> SUPPLIED RECORDS:
━━━

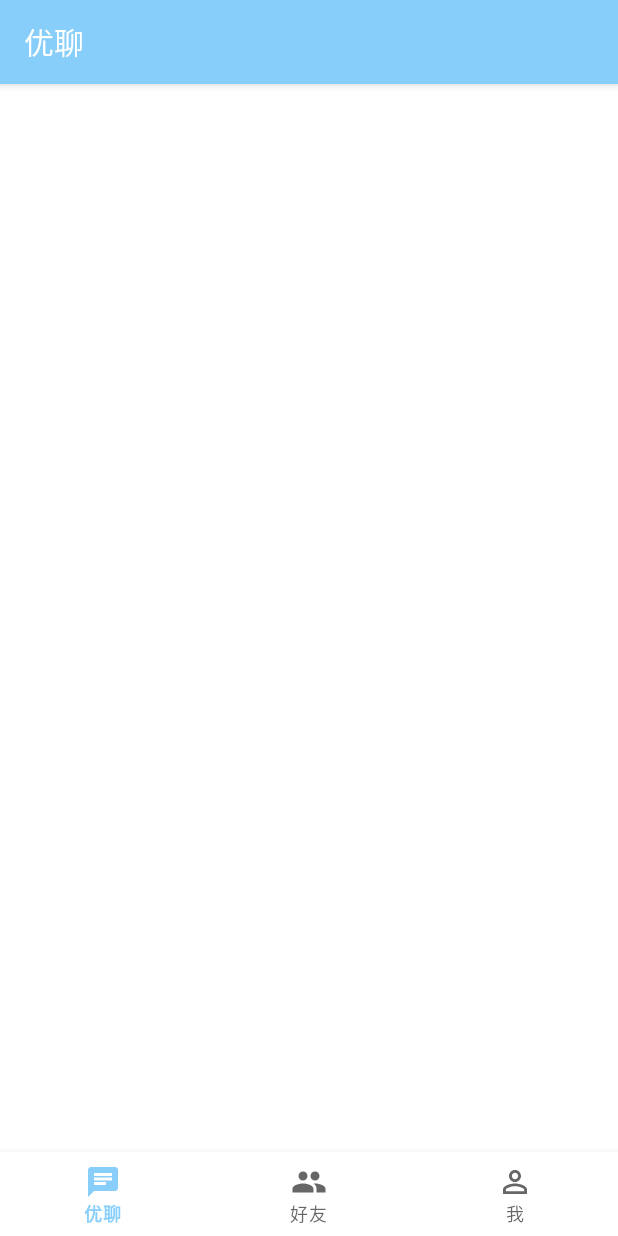
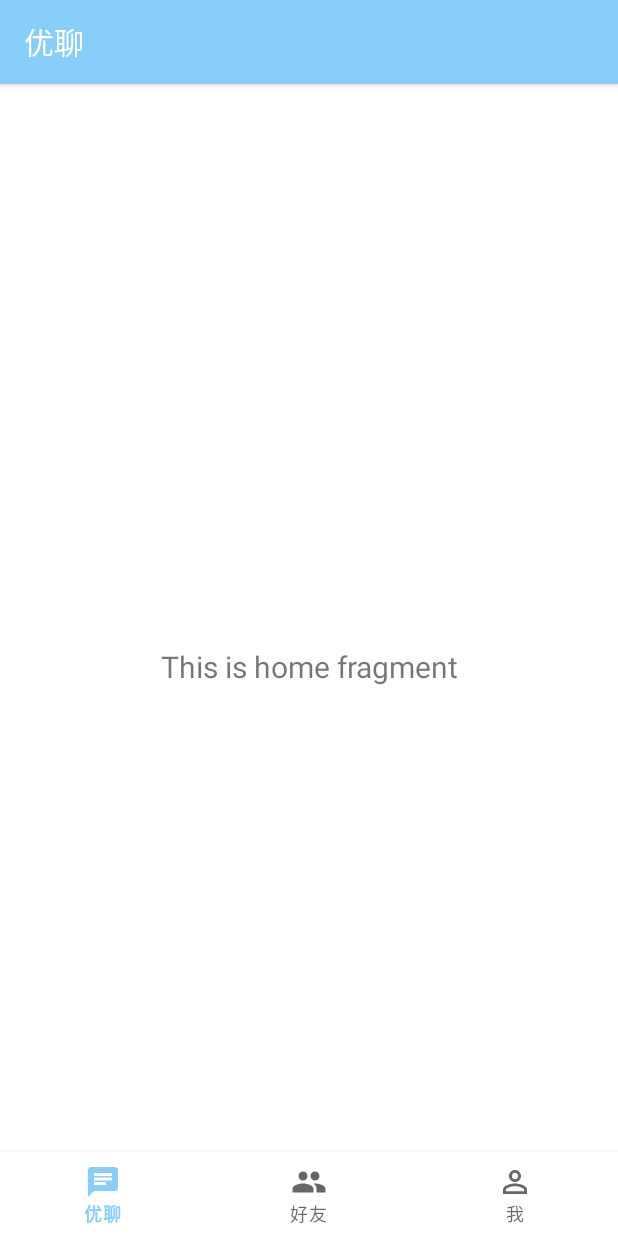
Before and after one commit to Maxwell-L/YouChat, an Android app: the screen it shows after launch (MainActivity), on a phone screen of 412 x 824 dp. Run offline under Robolectric (Android 15) with nearby library versions, the phone set to English and light mode, and no system bars.

Commit message:
Add Home View Model

```diff
--- a/app/build.gradle
+++ b/app/build.gradle
@@ -33,6 +33,9 @@ dependencies {
     implementation 'androidx.appcompat:appcompat:1.2.0'
     implementation 'com.google.android.material:material:1.2.1'
     implementation 'androidx.constraintlayout:constraintlayout:2.0.3'
+    implementation 'androidx.navigation:navigation-fragment:2.3.1'
+    implementation 'androidx.navigation:navigation-ui:2.3.1'
+    implementation 'org.jetbrains:annotations:15.0'
     testImplementation 'junit:junit:4.+'
     androidTestImplementation 'androidx.test.ext:junit:1.1.2'
     androidTestImplementation 'androidx.test.espresso:espresso-core:3.3.0'
--- a/app/src/main/java/com/maxwell/youchat/ui/home/HomeFragment.java
+++ b/app/src/main/java/com/maxwell/youchat/ui/home/HomeFragment.java
@@ -1,7 +1,34 @@
 package com.maxwell.youchat.ui.home;
 
+import android.os.Bundle;
+import android.view.LayoutInflater;
+import android.view.View;
+import android.view.ViewGroup;
+import android.widget.TextView;
+
+import androidx.annotation.NonNull;
 import androidx.fragment.app.Fragment;
+import androidx.lifecycle.Observer;
+import androidx.lifecycle.ViewModelProvider;
+
+import com.maxwell.youchat.R;
+
 
 public class HomeFragment extends Fragment {
 
+    private HomeViewModel homeViewModel;
+
+    public View onCreateView(@NonNull LayoutInflater inflater,
+                             ViewGroup container, Bundle savedInstanceState) {
+        homeViewModel = new ViewModelProvider(this).get(HomeViewModel.class);
+        View root = inflater.inflate(R.layout.fragment_home, container, false);
+        final TextView textView = root.findViewById(R.id.text_home);
+        homeViewModel.getText().observe(getViewLifecycleOwner(), new Observer<String>() {
+            @Override
+            public void onChanged(String s) {
+                textView.setText(s);
+            }
+        });
+        return root;
+    }
 }
--- /dev/null
+++ b/app/src/main/java/com/maxwell/youchat/ui/home/HomeViewModel.java
@@ -0,0 +1,19 @@
+package com.maxwell.youchat.ui.home;
+
+import androidx.lifecycle.LiveData;
+import androidx.lifecycle.MutableLiveData;
+import androidx.lifecycle.ViewModel;
+
+public class HomeViewModel extends ViewModel {
+
+    private MutableLiveData<String> mutableLiveData;
+
+    public HomeViewModel() {
+        mutableLiveData = new MutableLiveData<>();
+        mutableLiveData.setValue("This is home fragment");
+    }
+
+    public LiveData<String> getText() {
+        return mutableLiveData;
+    }
+}
--- a/app/src/main/res/layout/activity_main.xml
+++ b/app/src/main/res/layout/activity_main.xml
@@ -18,4 +18,16 @@
         app:layout_constraintRight_toRightOf="parent"
         app:menu="@menu/bottom_nav_menu" />
 
+    <fragment
+        android:id="@+id/nav_host_fragment"
+        android:name="androidx.navigation.fragment.NavHostFragment"
+        android:layout_width="match_parent"
+        android:layout_height="match_parent"
+        app:defaultNavHost="true"
+        app:layout_constraintBottom_toTopOf="@id/nav_view"
+        app:layout_constraintLeft_toLeftOf="parent"
+        app:layout_constraintRight_toRightOf="parent"
+        app:layout_constraintTop_toTopOf="parent"
+        app:navGraph="@navigation/mobile_navigation" />
+
 </androidx.constraintlayout.widget.ConstraintLayout>
--- a/app/src/main/res/layout/fragment_home.xml
+++ b/app/src/main/res/layout/fragment_home.xml
@@ -6,4 +6,18 @@
     android:layout_height="match_parent"
     tools:context=".ui.home.HomeFragment">
 
+    <TextView
+        android:id="@+id/text_home"
+        android:layout_width="match_parent"
+        android:layout_height="wrap_content"
+        android:layout_marginStart="8dp"
+        android:layout_marginTop="8dp"
+        android:layout_marginEnd="8dp"
+        android:textAlignment="center"
+        android:textSize="20sp"
+        app:layout_constraintBottom_toBottomOf="parent"
+        app:layout_constraintEnd_toEndOf="parent"
+        app:layout_constraintStart_toStartOf="parent"
+        app:layout_constraintTop_toTopOf="parent" />
+
 </androidx.constraintlayout.widget.ConstraintLayout>
--- a/app/src/main/res/menu/bottom_nav_menu.xml
+++ b/app/src/main/res/menu/bottom_nav_menu.xml
@@ -13,7 +13,7 @@
         android:title="@string/title_friend" />
 
     <item
-        android:id="@+id/navigation_personal_center"
+        android:id="@+id/navigation_me"
         android:icon="@drawable/ic_me_24dp"
         android:title="@string/title_me" />
 
--- /dev/null
+++ b/app/src/main/res/navigation/mobile_navigation.xml
@@ -0,0 +1,26 @@
+<?xml version="1.0" encoding="utf-8"?>
+<navigation xmlns:android="http://schemas.android.com/apk/res/android"
+    xmlns:app="http://schemas.android.com/apk/res-auto"
+    xmlns:tools="http://schemas.android.com/tools"
+    android:id="@+id/mobile_navigation"
+    app:startDestination="@+id/navigation_home">
+
+    <fragment
+        android:id="@+id/navigation_home"
+        android:name="com.maxwell.youchat.ui.home.HomeFragment"
+        android:label="@string/title_home"
+        tools:layout="@layout/fragment_home" />
+
+    <fragment
+        android:id="@+id/navigation_friends"
+        android:name="com.maxwell.youchat.ui.friends.FriendsFragment"
+        android:label="@string/title_friend"
+        tools:layout="@layout/fragment_friends" />
+
+    <fragment
+        android:id="@+id/navigation_me"
+        android:name="com.maxwell.youchat.ui.me.MeFragment"
+        android:label="@string/title_me"
+        tools:layout="@layout/fragment_me" />
+
+</navigation>
```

━━━

> ACTIVITY: Before writing out the material above, please remove its pictures; everything else stays exact.

> RESPONSE TO THIS EXERCISE:
Before and after one commit to Maxwell-L/YouChat, an Android app: the screen it shows after launch (MainActivity), on a phone screen of 412 x 824 dp. Run offline under Robolectric (Android 15) with nearby library versions, the phone set to English and light mode, and no system bars.

Commit message:
Add Home View Model

```diff
--- a/app/build.gradle
+++ b/app/build.gradle
@@ -33,6 +33,9 @@ dependencies {
     implementation 'androidx.appcompat:appcompat:1.2.0'
     implementation 'com.google.android.material:material:1.2.1'
     implementation 'androidx.constraintlayout:constraintlayout:2.0.3'
+    implementation 'androidx.navigation:navigation-fragment:2.3.1'
+    implementation 'androidx.navigation:navigation-ui:2.3.1'
+    implementation 'org.jetbrains:annotations:15.0'
     testImplementation 'junit:junit:4.+'
     androidTestImplementation 'androidx.test.ext:junit:1.1.2'
     androidTestImplementation 'androidx.test.espresso:espresso-core:3.3.0'
--- a/app/src/main/java/com/maxwell/youchat/ui/home/HomeFragment.java
+++ b/app/src/main/java/com/maxwell/youchat/ui/home/HomeFragment.java
@@ -1,7 +1,34 @@
 package com.maxwell.youchat.ui.home;
 
+import android.os.Bundle;
+import android.view.LayoutInflater;
+import android.view.View;
+import android.view.ViewGroup;
+import android.widget.TextView;
+
+import androidx.annotation.NonNull;
 import androidx.fragment.app.Fragment;
+import androidx.lifecycle.Observer;
+import androidx.lifecycle.ViewModelProvider;
+
+import com.maxwell.youchat.R;
+
 
 public class HomeFragment extends Fragment {
 
+    private HomeViewModel homeViewModel;
+
+    public View onCreateView(@NonNull LayoutInflater inflater,
+                             ViewGroup container, Bundle savedInstanceState) {
+        homeViewModel = new ViewModelProvider(this).get(HomeViewModel.class);
+        View root = inflater.inflate(R.layout.fragment_home, container, false);
+        final TextView textView = root.findViewById(R.id.text_home);
+        homeViewModel.getText().observe(getViewLifecycleOwner(), new Observer<String>() {
+            @Override
+            public void onChanged(String s) {
+                textView.setText(s);
+            }
+        });
+        return root;
+    }
 }
--- /dev/null
+++ b/app/src/main/java/com/maxwell/youchat/ui/home/HomeViewModel.java
@@ -0,0 +1,19 @@
+package com.maxwell.youchat.ui.home;
+
+import androidx.lifecycle.LiveData;
+import androidx.lifecycle.MutableLiveData;
+import androidx.lifecycle.ViewModel;
+
+public class HomeViewModel extends ViewModel {
+
+    private MutableLiveData<String> mutableLiveData;
+
+    public HomeViewModel() {
+        mutableLiveData = new MutableLiveData<>();
+        mutableLiveData.setValue("This is home fragment");
+    }
+
+    public LiveData<String> getText() {
+        return mutableLiveData;
+    }
+}
--- a/app/src/main/res/layout/activity_main.xml
+++ b/app/src/main/res/layout/activity_main.xml
@@ -18,4 +18,16 @@
         app:layout_constraintRight_toRightOf="parent"
         app:menu="@menu/bottom_nav_menu" />
 
+    <fragment
+        android:id="@+id/nav_host_fragment"
+        android:name="androidx.navigation.fragment.NavHostFragment"
+        android:layout_width="match_parent"
+        android:layout_height="match_parent"
+        app:defaultNavHost="true"
+        app:layout_constraintBottom_toTopOf="@id/nav_view"
+        app:layout_constraintLeft_toLeftOf="parent"
+        app:layout_constraintRight_toRightOf="parent"
+        app:layout_constraintTop_toTopOf="parent"
+        app:navGraph="@navigation/mobile_navigation" />
+
 </androidx.constraintlayout.widget.ConstraintLayout>
--- a/app/src/main/res/layout/fragment_home.xml
+++ b/app/src/main/res/layout/fragment_home.xml
@@ -6,4 +6,18 @@
     android:layout_height="match_parent"
     tools:context=".ui.home.HomeFragment">
 
+    <TextView
+        android:id="@+id/text_home"
+        android:layout_width="match_parent"
+        android:layout_height="wrap_content"
+        android:layout_marginStart="8dp"
+        android:layout_marginTop="8dp"
+        android:layout_marginEnd="8dp"
+        android:textAlignment="center"
+        android:textSize="20sp"
+        app:layout_constraintBottom_toBottomOf="parent"
+        app:layout_constraintEnd_toEndOf="parent"
+        app:layout_constraintStart_toStartOf="parent"
+        app:layout_constraintTop_toTopOf="parent" />
+
 </androidx.constraintlayout.widget.ConstraintLayout>
--- a/app/src/main/res/menu/bottom_nav_menu.xml
+++ b/app/src/main/res/menu/bottom_nav_menu.xml
@@ -13,7 +13,7 @@
         android:title="@string/title_friend" />
 
     <item
-        android:id="@+id/navigation_personal_center"
+        android:id="@+id/navigation_me"
         android:icon="@drawable/ic_me_24dp"
         android:title="@string/title_me" />
 
--- /dev/null
+++ b/app/src/main/res/navigation/mobile_navigation.xml
@@ -0,0 +1,26 @@
+<?xml version="1.0" encoding="utf-8"?>
+<navigation xmlns:android="http://schemas.android.com/apk/res/android"
+    xmlns:app="http://schemas.android.com/apk/res-auto"
+    xmlns:tools="http://schemas.android.com/tools"
+    android:id="@+id/mobile_navigation"
+    app:startDestination="@+id/navigation_home">
+
+    <fragment
+        android:id="@+id/navigation_home"
+        android:name="com.maxwell.youchat.ui.home.HomeFragment"
+        android:label="@string/title_home"
+        tools:layout="@layout/fragment_home" />
+
+    <fragment
+        android:id="@+id/navigation_friends"
+        android:name="com.maxwell.youchat.ui.friends.FriendsFragment"
+        android:label="@string/title_friend"
+        tools:layout="@layout/fragment_friends" />
+
+    <fragment
+        android:id="@+id/navigation_me"
+        android:name="com.maxwell.youchat.ui.me.MeFragment"
+        android:label="@string/title_me"
+        tools:layout="@layout/fragment_me" />
+
+</navigation>
```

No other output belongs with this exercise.